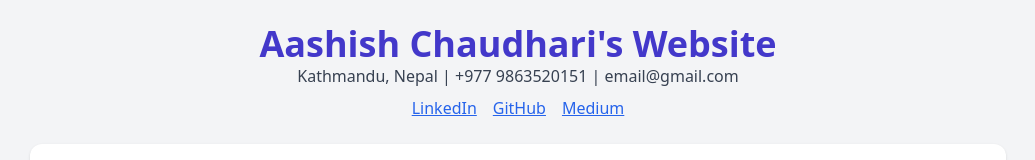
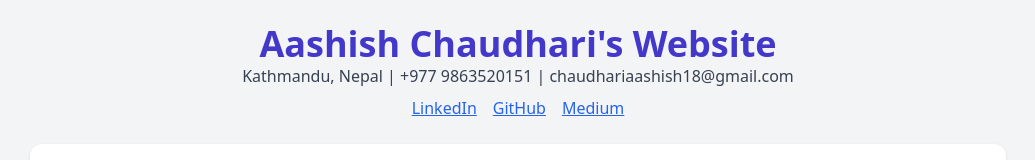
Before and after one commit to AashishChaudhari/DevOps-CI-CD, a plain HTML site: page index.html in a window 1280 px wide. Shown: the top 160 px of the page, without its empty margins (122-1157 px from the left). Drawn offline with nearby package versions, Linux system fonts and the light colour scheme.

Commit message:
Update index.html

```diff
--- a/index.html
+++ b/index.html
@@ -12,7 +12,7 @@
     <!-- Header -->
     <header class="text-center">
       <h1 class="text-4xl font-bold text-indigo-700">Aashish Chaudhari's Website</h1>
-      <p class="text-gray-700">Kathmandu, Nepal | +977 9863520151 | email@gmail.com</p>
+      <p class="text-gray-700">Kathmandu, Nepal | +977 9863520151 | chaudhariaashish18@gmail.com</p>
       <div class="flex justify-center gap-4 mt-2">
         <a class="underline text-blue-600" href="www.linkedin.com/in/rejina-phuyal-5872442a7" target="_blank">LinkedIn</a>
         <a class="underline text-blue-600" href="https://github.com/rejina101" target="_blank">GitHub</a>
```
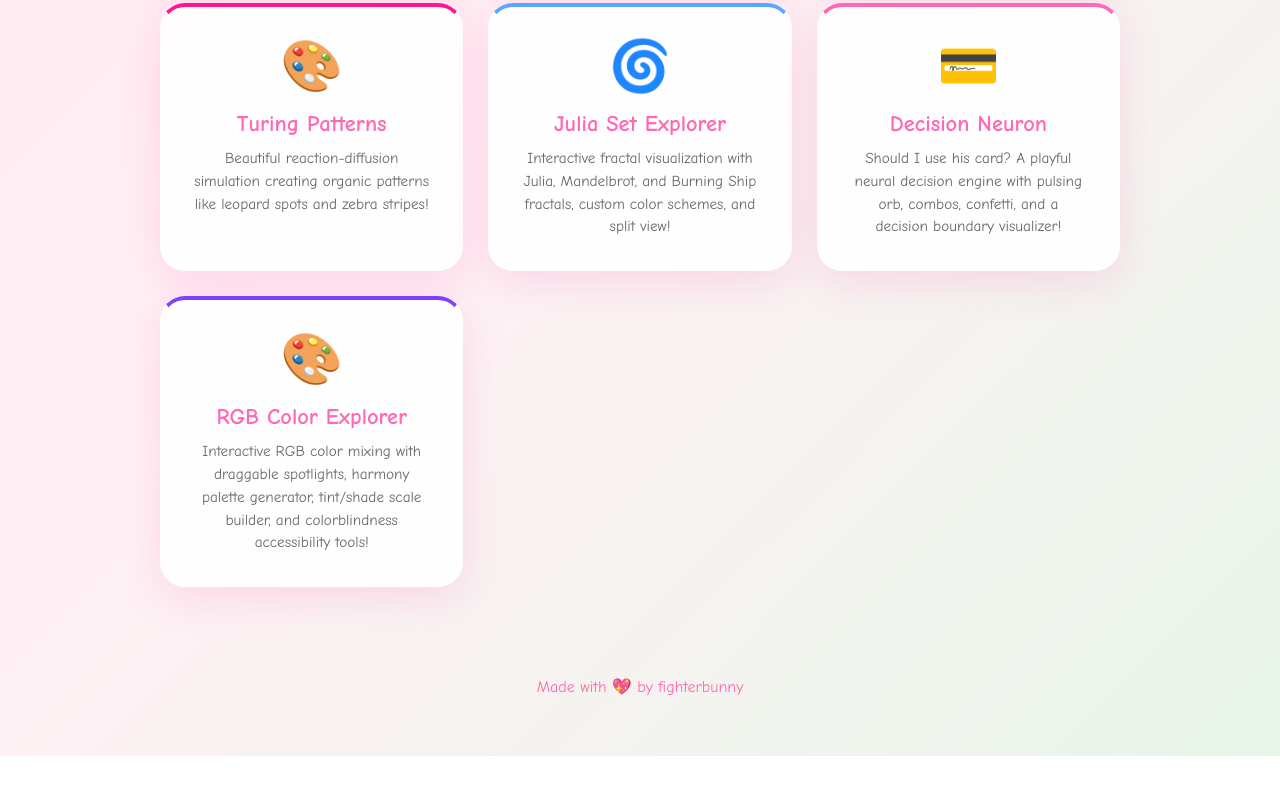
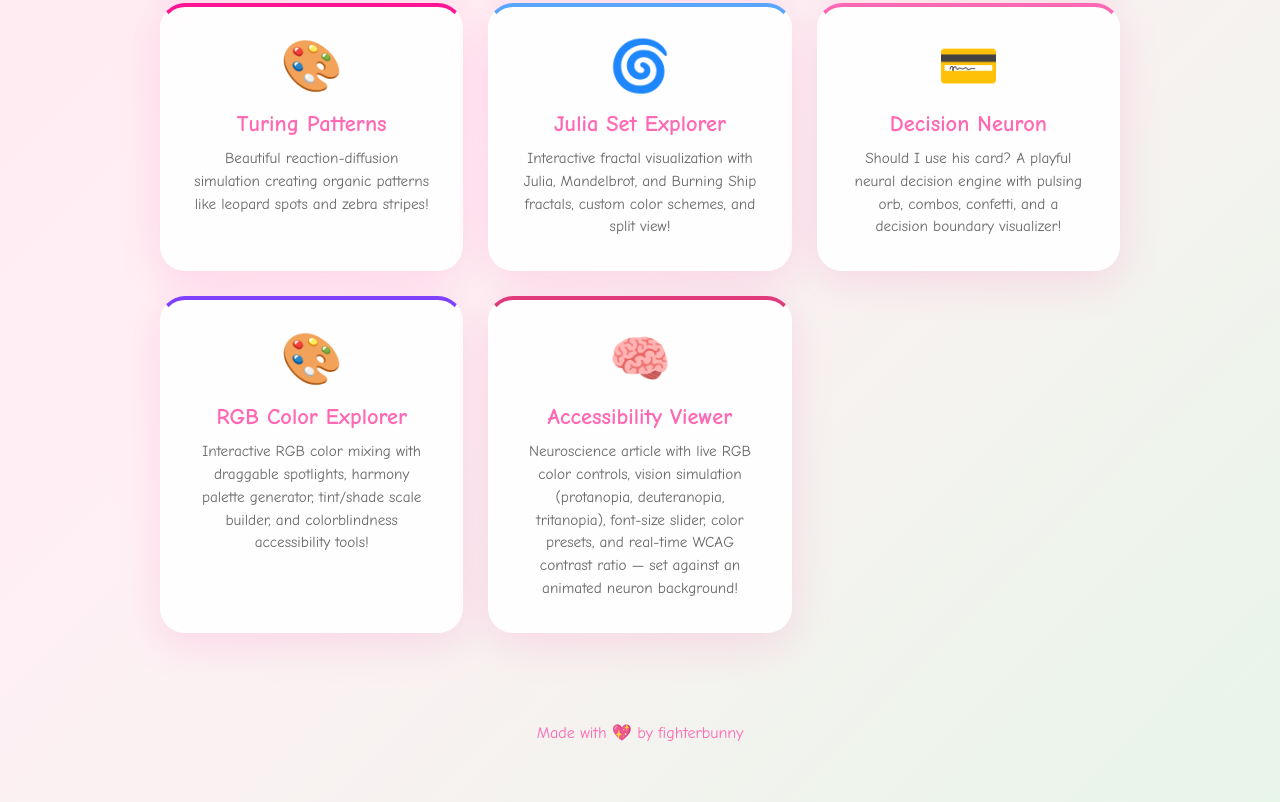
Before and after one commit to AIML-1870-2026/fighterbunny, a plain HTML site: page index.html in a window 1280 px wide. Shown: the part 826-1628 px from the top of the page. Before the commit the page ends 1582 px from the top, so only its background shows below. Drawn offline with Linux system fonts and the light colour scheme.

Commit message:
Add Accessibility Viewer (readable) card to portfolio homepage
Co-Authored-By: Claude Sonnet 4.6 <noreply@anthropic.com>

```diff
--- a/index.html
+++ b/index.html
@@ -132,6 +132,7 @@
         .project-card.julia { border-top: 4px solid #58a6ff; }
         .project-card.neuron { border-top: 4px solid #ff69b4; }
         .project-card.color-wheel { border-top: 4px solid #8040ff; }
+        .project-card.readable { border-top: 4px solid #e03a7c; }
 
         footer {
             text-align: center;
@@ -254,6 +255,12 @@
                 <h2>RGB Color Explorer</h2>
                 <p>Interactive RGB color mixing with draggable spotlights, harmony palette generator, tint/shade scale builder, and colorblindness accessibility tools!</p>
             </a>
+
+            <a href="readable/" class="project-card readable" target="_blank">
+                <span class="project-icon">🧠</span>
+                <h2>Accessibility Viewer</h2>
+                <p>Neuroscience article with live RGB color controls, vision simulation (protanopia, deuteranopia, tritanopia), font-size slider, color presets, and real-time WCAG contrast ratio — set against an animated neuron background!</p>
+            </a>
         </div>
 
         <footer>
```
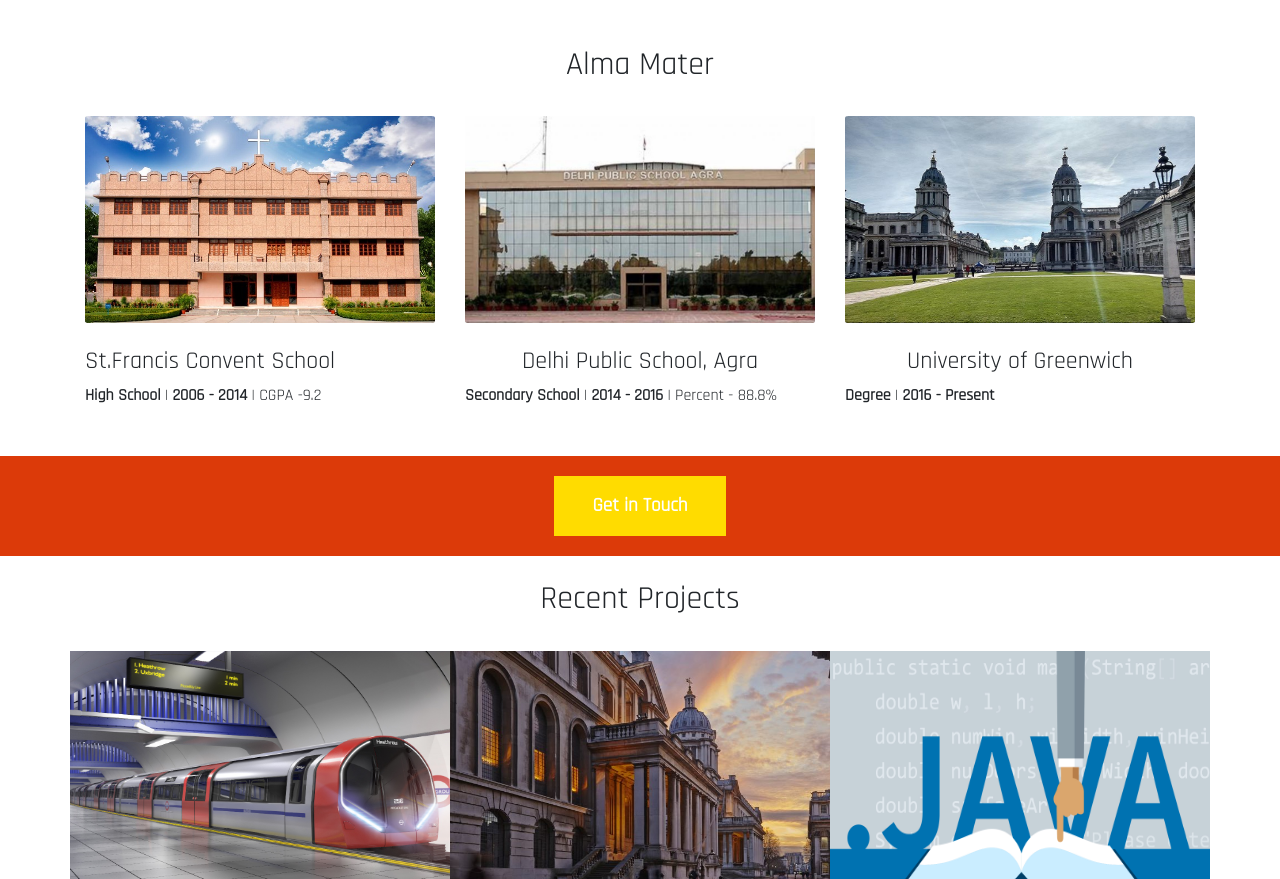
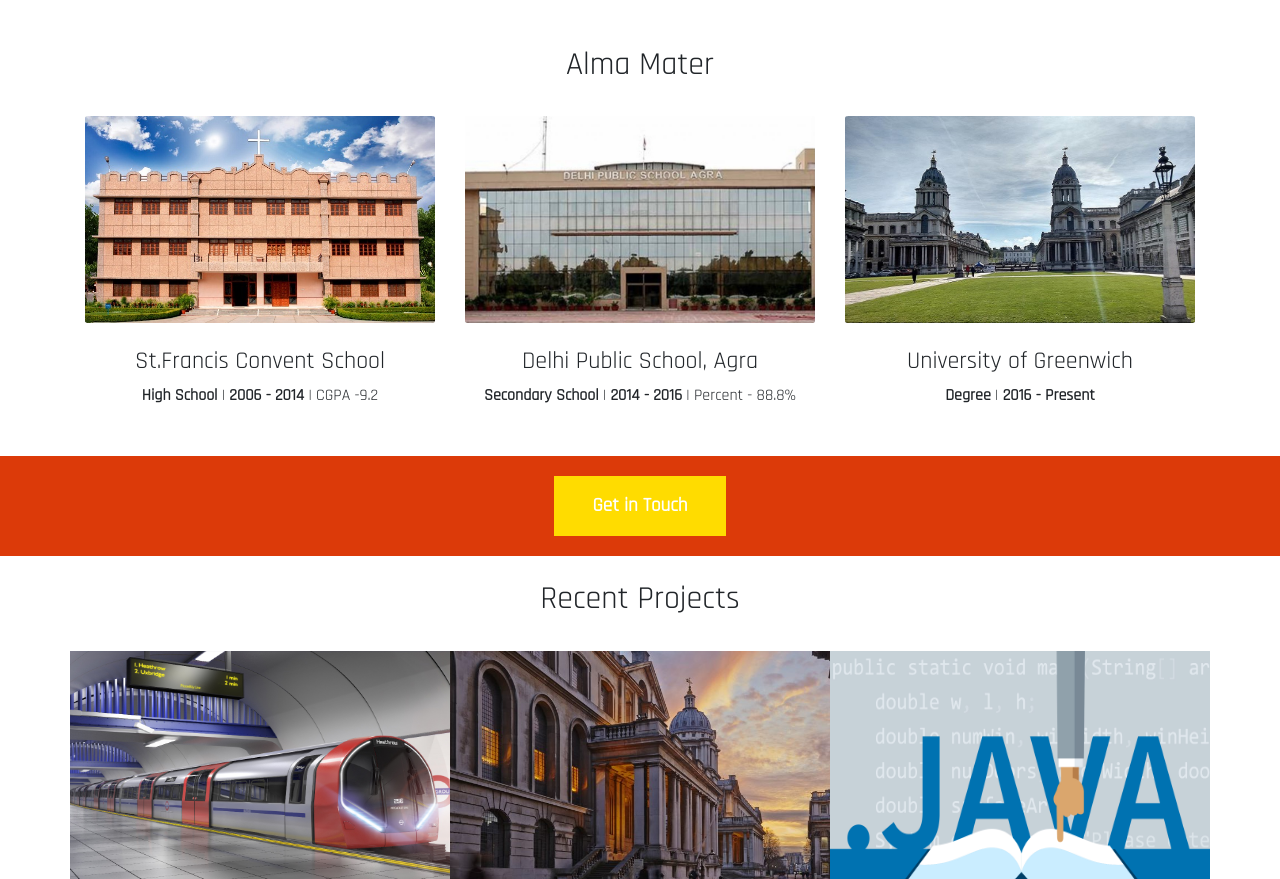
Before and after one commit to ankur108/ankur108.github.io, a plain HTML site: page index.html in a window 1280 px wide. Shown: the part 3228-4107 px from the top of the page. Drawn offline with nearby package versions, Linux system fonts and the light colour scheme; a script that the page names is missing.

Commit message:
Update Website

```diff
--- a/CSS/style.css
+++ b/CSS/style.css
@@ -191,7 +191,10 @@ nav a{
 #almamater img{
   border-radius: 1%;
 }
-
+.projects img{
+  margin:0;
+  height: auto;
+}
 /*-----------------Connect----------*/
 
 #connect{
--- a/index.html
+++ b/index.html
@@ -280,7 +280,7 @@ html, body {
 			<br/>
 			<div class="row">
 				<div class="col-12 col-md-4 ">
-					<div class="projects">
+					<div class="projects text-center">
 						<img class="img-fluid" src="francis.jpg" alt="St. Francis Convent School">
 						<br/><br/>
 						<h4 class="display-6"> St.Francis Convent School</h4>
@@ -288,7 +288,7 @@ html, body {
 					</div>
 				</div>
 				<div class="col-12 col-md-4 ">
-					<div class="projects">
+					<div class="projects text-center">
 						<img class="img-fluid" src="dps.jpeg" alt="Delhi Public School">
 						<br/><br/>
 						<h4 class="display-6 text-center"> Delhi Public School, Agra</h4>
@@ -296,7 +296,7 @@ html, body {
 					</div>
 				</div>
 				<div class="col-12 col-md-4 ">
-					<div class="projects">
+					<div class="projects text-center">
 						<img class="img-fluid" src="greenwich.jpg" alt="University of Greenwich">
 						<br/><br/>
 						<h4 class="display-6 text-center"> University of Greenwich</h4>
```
-*-
◆ **ACTIVITY**
Show every line above in which the word "card" appears.

◆ **PROBLEM SOLUTION**
Add Accessibility Viewer (readable) card to portfolio homepage
         .project-card.julia { border-top: 4px solid #58a6ff; }
         .project-card.neuron { border-top: 4px solid #ff69b4; }
         .project-card.color-wheel { border-top: 4px solid #8040ff; }
+        .project-card.readable { border-top: 4px solid #e03a7c; }
+            <a href="readable/" class="project-card readable" target="_blank">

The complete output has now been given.